In a recent (semi-)transatlantic flight, while reading the airline magazine, I stumbled upon a bit on courage and machismo, which contrasted sharply with Andre Gide’s preface to an Antoine de Saint-Exupery (you know, the guy who wrote Le Petit Prince) book I was also (re)-reading. Let me present it for you.
And there it was, in the pocket of the chair in front of me, the airline magazine and hidden within it, a two page story about the Sagas and Viking courage.
Before getting to the actual quote, I gotta tell you that I am still in convalescence after an early 2000s incident when I felt like my plane was crashing. I wouldn’t go as far as saying I’m a PTSD sufferer (really!), but although the plane recovered, my fragile psyche was left somewhat traumatized.
Back then, in a fully transatlantic flight, I was seated next to a dude who was reading “Why We Love Women” by Mircea Cartarescu. We started talking and I learned that he was a surgeon in LA. I told him about my dissatisfaction with the current state of medicine and much to my surprise, not only that he shared it (or was polite enough to pretend so), but he even taught me something new. He said that while other sciences, such as physics, progressed greatly, (i.e., from Newtonian physics, to Einstein’s theory of relativity, to quantum physics and string theory) and it’s all about energy, medicine still has a Newtonian view, rejecting any talk of energy, placebo effect or Oriental influences. He even recommended I read a book by another M.D., a book with a title I can no longer remember. And just as our conversation was heating up, the plane started falling down.

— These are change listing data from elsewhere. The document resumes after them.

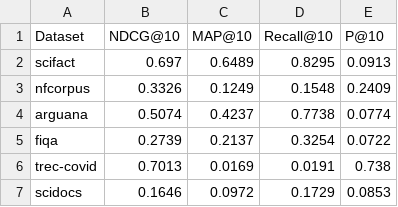
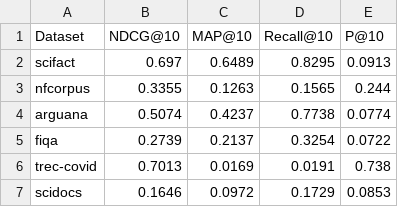
Before and after one commit to ibomakanochi/Enhanced-BM25, a CSV file: backend/enhanced_metrics.csv, drawn as a sheet.

```diff
--- a/backend/enhanced_metrics.csv
+++ b/backend/enhanced_metrics.csv
@@ -2,3 +2,3 @@ Dataset,NDCG@10,MAP@10,Recall@10,P@10
 scifact,0.697,0.6489,0.8295,0.0913
-nfcorpus,0.3326,0.1249,0.1548,0.2409
+nfcorpus,0.3355,0.1263,0.1565,0.244
 arguana,0.5074,0.4237,0.7738,0.0774
```
Also changed, not shown: 7 other files.
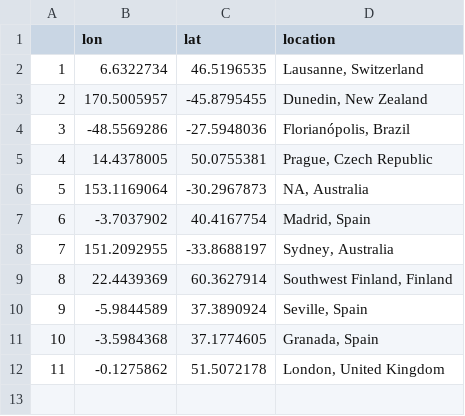
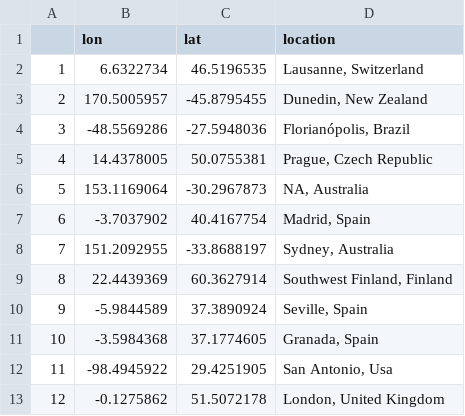
Before and after one commit to Motivation-and-Behaviour/sleepIPD_analysis, a CSV file: latlong.csv, drawn as a sheet; addresses are those after the commit; the diff names each change by its address in the sheet, - before the commit and + after, or states it on an @@ line.

Commit message:
Making Supp Table 1

```diff
--- a/latlong.csv
+++ b/latlong.csv
+row 12: 11 | -98.4945922 | 29.4251905 | San Antonio, Usa
@@ column A renumbered from row 13 down @@
```
Also changed, not shown: 14 other files.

There was no warning, no red flag, no seatbelt sign, no prior turbulence. All of a sudden, on sunny skies, I felt we were in free fall. I looked down the isle, to the cockpit, in dead silence, much like everybody else in the plane, waiting for a sign, for a visual cue, anything, but nothing changed. And a few long seconds later, the plane seemed to recover. We were still above the clouds, but my heart was in my shoes, which were not on, but under the seat in front of me. We laughed about it, seconds later the seat belt lights lit up, then minutes later, an announcement that we were entering a zone of turbulence.

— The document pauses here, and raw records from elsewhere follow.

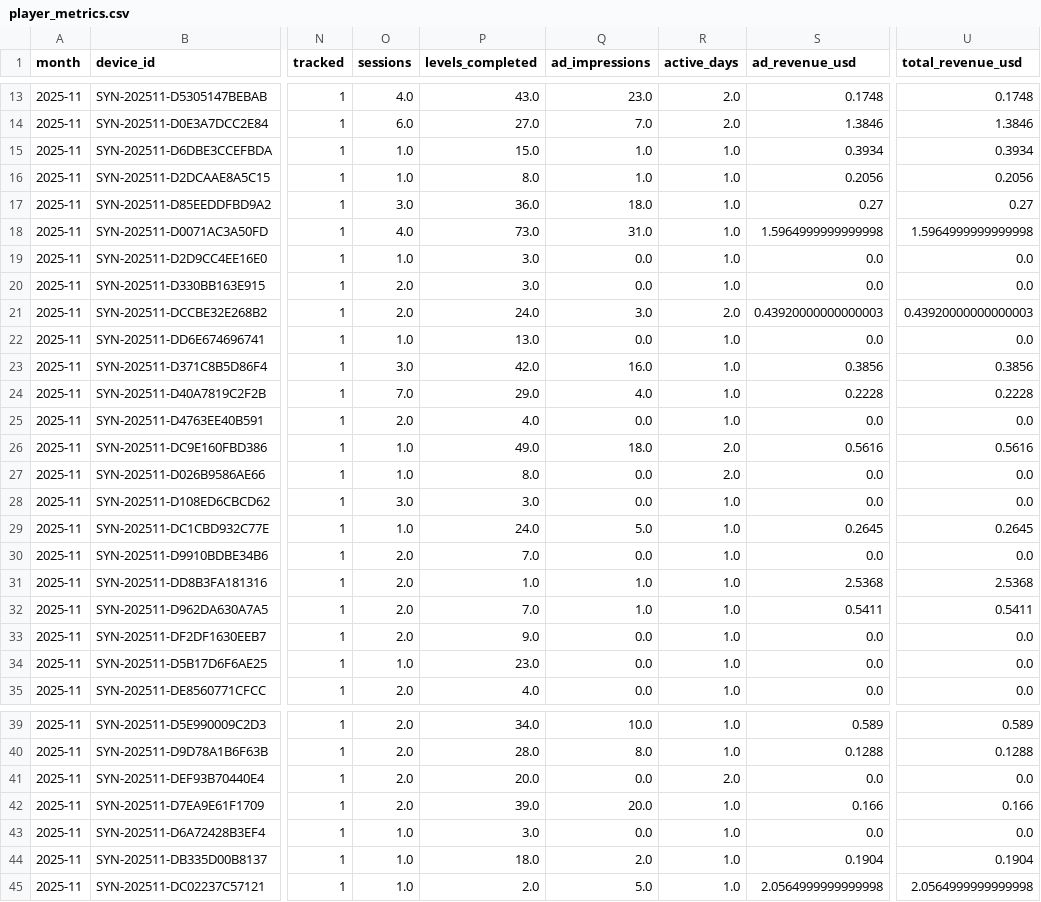
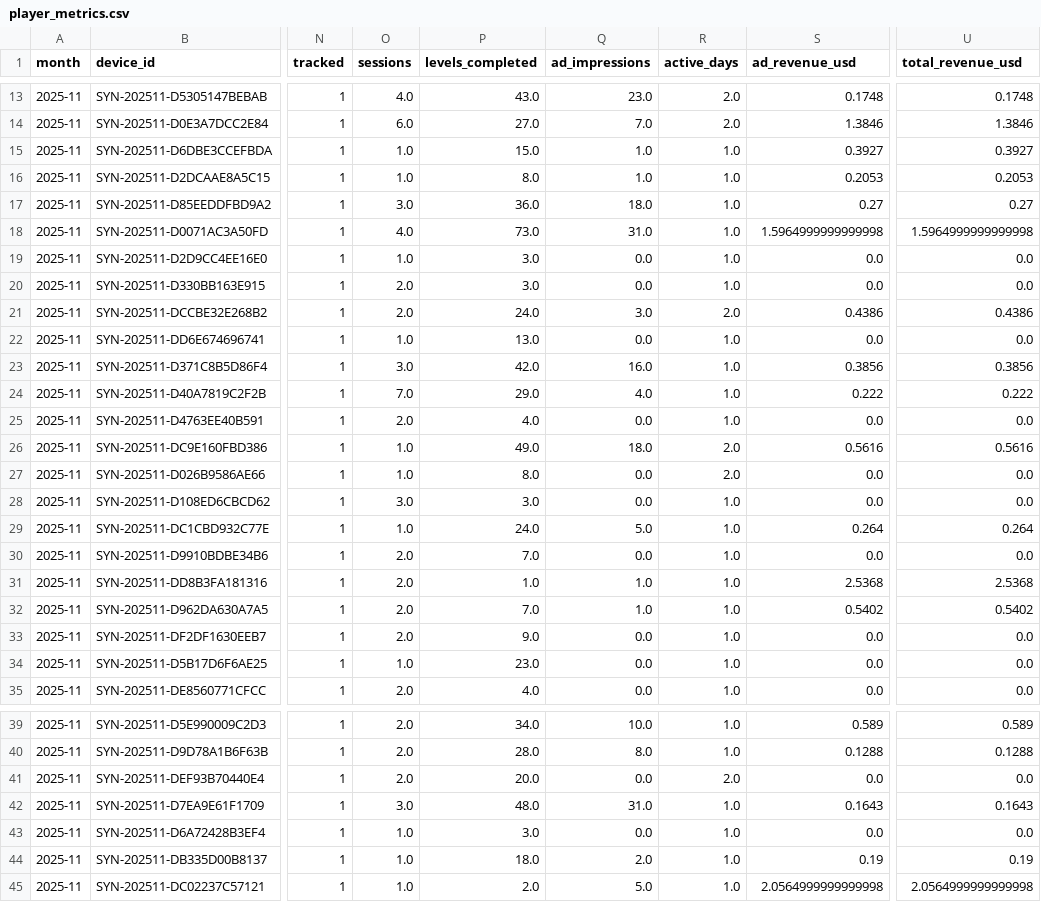
Before and after one commit to Nirmitk1311/Mobile_Game_Marketing_Analytics_Portfolio, a CSV file: outputs/analysis/2025-11/player_metrics.csv, drawn as a sheet; only a part is shown, gaps mark what is left out; the diff covers the shown part only; the diff names each change by its address in the sheet, - before the commit and + after, or states it on an @@ line.

```diff
--- a/outputs/analysis/2025-11/player_metrics.csv
+++ b/outputs/analysis/2025-11/player_metrics.csv
-S15 (ad_revenue_usd): 0.3934
+S15 (ad_revenue_usd): 0.3927
-U15 (total_revenue_usd): 0.3934
+U15 (total_revenue_usd): 0.3927
-S16 (ad_revenue_usd): 0.2056
+S16 (ad_revenue_usd): 0.2053
-U16 (total_revenue_usd): 0.2056
+U16 (total_revenue_usd): 0.2053
-S21 (ad_revenue_usd): 0.43920000000000003
+S21 (ad_revenue_usd): 0.4386
-U21 (total_revenue_usd): 0.43920000000000003
+U21 (total_revenue_usd): 0.4386
-S24 (ad_revenue_usd): 0.2228
+S24 (ad_revenue_usd): 0.222
-U24 (total_revenue_usd): 0.2228
+U24 (total_revenue_usd): 0.222
-S29 (ad_revenue_usd): 0.2645
+S29 (ad_revenue_usd): 0.264
-U29 (total_revenue_usd): 0.2645
+U29 (total_revenue_usd): 0.264
-S32 (ad_revenue_usd): 0.5411
+S32 (ad_revenue_usd): 0.5402
-U32 (total_revenue_usd): 0.5411
+U32 (total_revenue_usd): 0.5402
-O42 (sessions): 2.0
+O42 (sessions): 3.0
-P42 (levels_completed): 39.0
+P42 (levels_completed): 48.0
-Q42 (ad_impressions): 20.0
+Q42 (ad_impressions): 31.0
-S42 (ad_revenue_usd): 0.166
+S42 (ad_revenue_usd): 0.1643
-U42 (total_revenue_usd): 0.166
+U42 (total_revenue_usd): 0.1643
-S44 (ad_revenue_usd): 0.1904
+S44 (ad_revenue_usd): 0.19
-U44 (total_revenue_usd): 0.1904
+U44 (total_revenue_usd): 0.19
```
Also changed, not shown: 11 edited cells elsewhere in this file, data/synthetic/events_2025-11.csv, outputs/analysis/2025-10/player_metrics.csv, 33 other files.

The worst part of it was the feeling that I was a prisoner of my own fate, that there was absolutely nothing I could do to improve my chances of survival should the plane crash. Yes, I knew where the emergence exits were, I knew what the best position to adopt was, I am a trained lifeguard and I pick seats closer to the front, where chances of survival are highest, but all this increases my survivability only slightly if the plane crashes in the middle of the ocean.
Since then, I tried to figure out what exactly has happened. I learned about the Microburst, but we were high in the sky. I also learned about a study claiming that global climate change due to increased carbon levels in the atmosphere will also increase turbulence frequency and severity published in April 2013 in the journal Nature Climate Change.
Which is ironic, since aviation is proportionally one of the biggest sources of carbon dioxide emissions.
Using computer models of the atmospheric jet stream, the authors predicted the possible effects on the busy North Atlantic flight corridor, where some 600 commercial aircraft travel daily between Europe and North America.
The study revealed that the chances of aircraft encountering significant turbulence will increase between 40 percent and 170 percent. Meanwhile, the average intensity of turbulence will rise between 10 percent and 40 percent.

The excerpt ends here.